Illegal mining blamed on insecurity of investors
21 January, 2013
KANDAHAR CITY: With insecurity scaring away investors, government efforts have failed so far to estimate mineral deposits or prevent their illegal extraction in southern Kandahar province, officials admit.
Insecurity has led to unlimited illegal mining operations in the cement and copper-rich region and the Taliban birthplace, officials at the provincial mines department say, blaming warlords for the messy situation.
Experts say Kandahar has a large untapped energy and mineral resources, which have great potential to contribute to the country's economic development and growth. In the south, and southeast and southwest, Kanhahar holds huge mines of coals, copper, precious and semiprecious stones, a geology teacher at Kandahar University's Engineering Faculty, Eng. Sher Shah Rashad, told Pajhwok Afghan News.
The teacher said Kandahar has huge deposits of marble, but a formal survey to measure the treasure was yet to be conducted by the mines ministry that he said was responsible for the administration and implementation of the Mining Law.
A new mining law was passed in 2006 and as of 2006 regulations were being developed to provide the framework for more formal exploration for and mining of minerals.
Rashad said the British in early nineteenth century had searched for minerals from Qalat, the capital of Zabul, to southern Helmand province and later the French did so in Kandahar from 1906 to 1920. "The documents of those surveys are available with the mines ministry," he said.
The expert complained the government had launched projects to develop and discover mineral resources in several provinces, but Kandahar, the second largest, had been ignored in this regard.
Local officials acknowledged the central government had been unable to stop illegal mining operations and extract properly the available resources.
The mines department director Mohammad Nabi Siddique said insecurity was to be blamed for the failure to develop the sector and conduct surveys for mines in Kandahar.
He also said there were many sites containing precious and semi-precious stones in Kandahar city, Maiwand, Maroof, Dara Noor and Shorandam districts. The director said Kandahar had a huge potential for cement which he claimed if developed could meet 80 percent demand of the country.

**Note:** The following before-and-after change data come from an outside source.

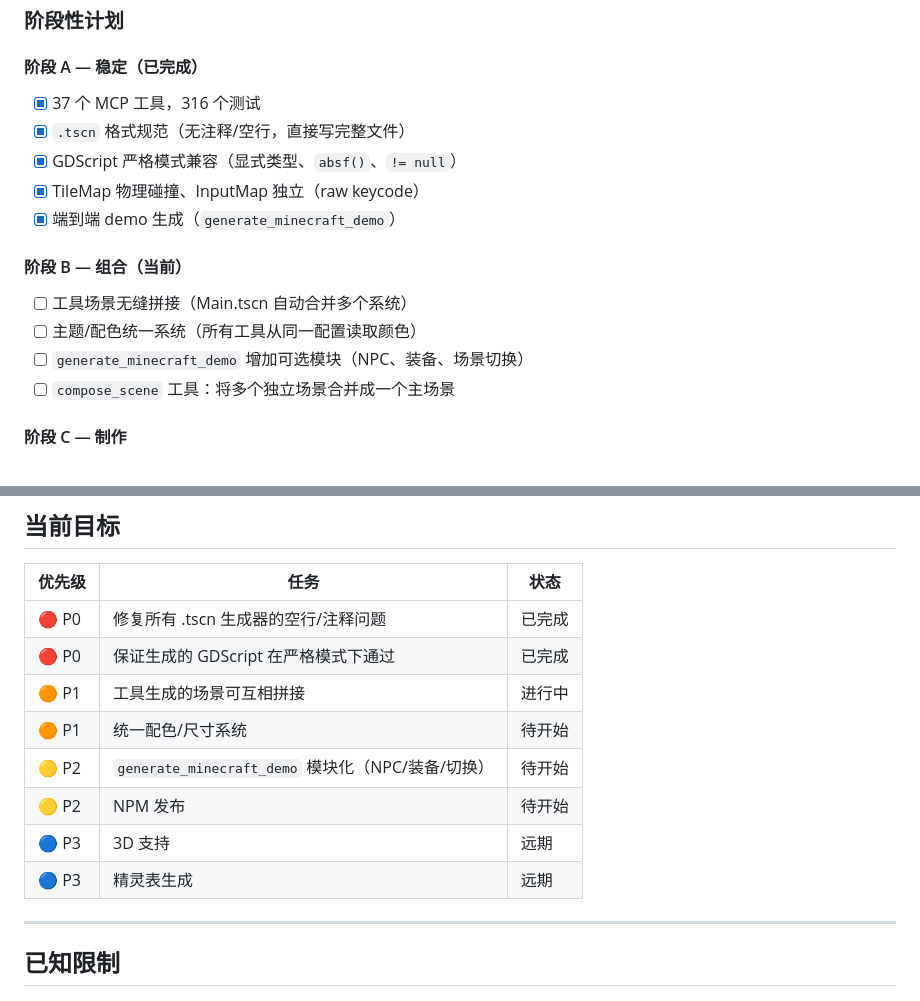
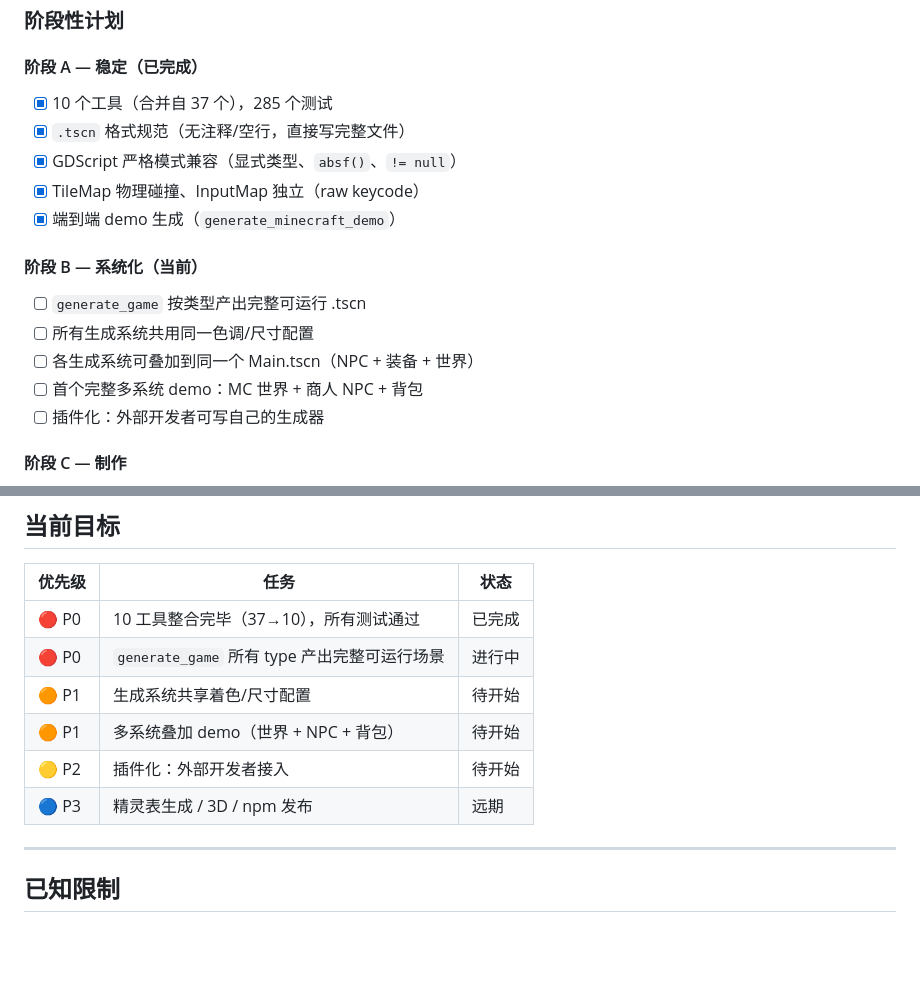
Before and after one commit to ly-ina/Godot_Ina, a Markdown page: README.md, 2 parts joined by grey strips. GitHub-like rendering; blank space fills up the shorter version.

Commit message:
更新阶段B计划：工具整合(37→10)、系统化生成、插件化方向；更新当前目标

```diff
--- a/README.md
+++ b/README.md
@@ -128,17 +128,18 @@ src/
 ### 阶段性计划
 
 #### 阶段 A — 稳定（已完成）
-- [x] 37 个 MCP 工具，316 个测试
+- [x] 10 个工具（合并自 37 个），285 个测试
 - [x] `.tscn` 格式规范（无注释/空行，直接写完整文件）
 - [x] GDScript 严格模式兼容（显式类型、`absf()`、`!= null`）
 - [x] TileMap 物理碰撞、InputMap 独立（raw keycode）
 - [x] 端到端 demo 生成（`generate_minecraft_demo`）
 
-#### 阶段 B — 组合（当前）
-- [ ] 工具场景无缝拼接（Main.tscn 自动合并多个系统）
-- [ ] 主题/配色统一系统（所有工具从同一配置读取颜色）
-- [ ] `generate_minecraft_demo` 增加可选模块（NPC、装备、场景切换）
-- [ ] `compose_scene` 工具：将多个独立场景合并成一个主场景
+#### 阶段 B — 系统化（当前）
+- [ ] `generate_game` 按类型产出完整可运行 .tscn
+- [ ] 所有生成系统共用同一色调/尺寸配置
+- [ ] 各生成系统可叠加到同一个 Main.tscn（NPC + 装备 + 世界）
+- [ ] 首个完整多系统 demo：MC 世界 + 商人 NPC + 背包
+- [ ] 插件化：外部开发者可写自己的生成器
 
 #### 阶段 C — 制作
 - [ ] 精灵表生成方案（Aseprite 集成 / AI 逐帧 + 拼合工具）
@@ -209,14 +210,12 @@ src/
 
 | 优先级 | 任务 | 状态 |
 |--------|------|------|
-| 🔴 P0 | 修复所有 .tscn 生成器的空行/注释问题 | 已完成 |
-| 🔴 P0 | 保证生成的 GDScript 在严格模式下通过 | 已完成 |
-| 🟠 P1 | 工具生成的场景可互相拼接 | 进行中 |
-| 🟠 P1 | 统一配色/尺寸系统 | 待开始 |
-| 🟡 P2 | `generate_minecraft_demo` 模块化（NPC/装备/切换） | 待开始 |
-| 🟡 P2 | NPM 发布 | 待开始 |
-| 🔵 P3 | 3D 支持 | 远期 |
-| 🔵 P3 | 精灵表生成 | 远期 |
+| 🔴 P0 | 10 工具整合完毕（37→10），所有测试通过 | 已完成 |
+| 🔴 P0 | `generate_game` 所有 type 产出完整可运行场景 | 进行中 |
+| 🟠 P1 | 生成系统共享着色/尺寸配置 | 待开始 |
+| 🟠 P1 | 多系统叠加 demo（世界 + NPC + 背包） | 待开始 |
+| 🟡 P2 | 插件化：外部开发者接入 | 待开始 |
+| 🔵 P3 | 精灵表生成 / 3D / npm 发布 | 远期 |
 
 ---
 
```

The official confirmed illegal digging for minerals was ongoing in the province because it involved powerful individuals. His department sent several letters to the governor's office seeking action against the illegal extractions, but to no avail.
However, Siddique said he had taken up the matter with the mines minister Wahidullah Shahrani during his last visit to the province. "The minister said the emphasise has been on extractions of coal in Kandahar," he said.
The mines director stressed the need for a favourable security environment to enable local and foreign firms for investments in Kandahar mines.
Governor Tooryali Weesa said mine extractions could help resolve many economic problems facing the dwellers and would pave the ground for an industrial revolution.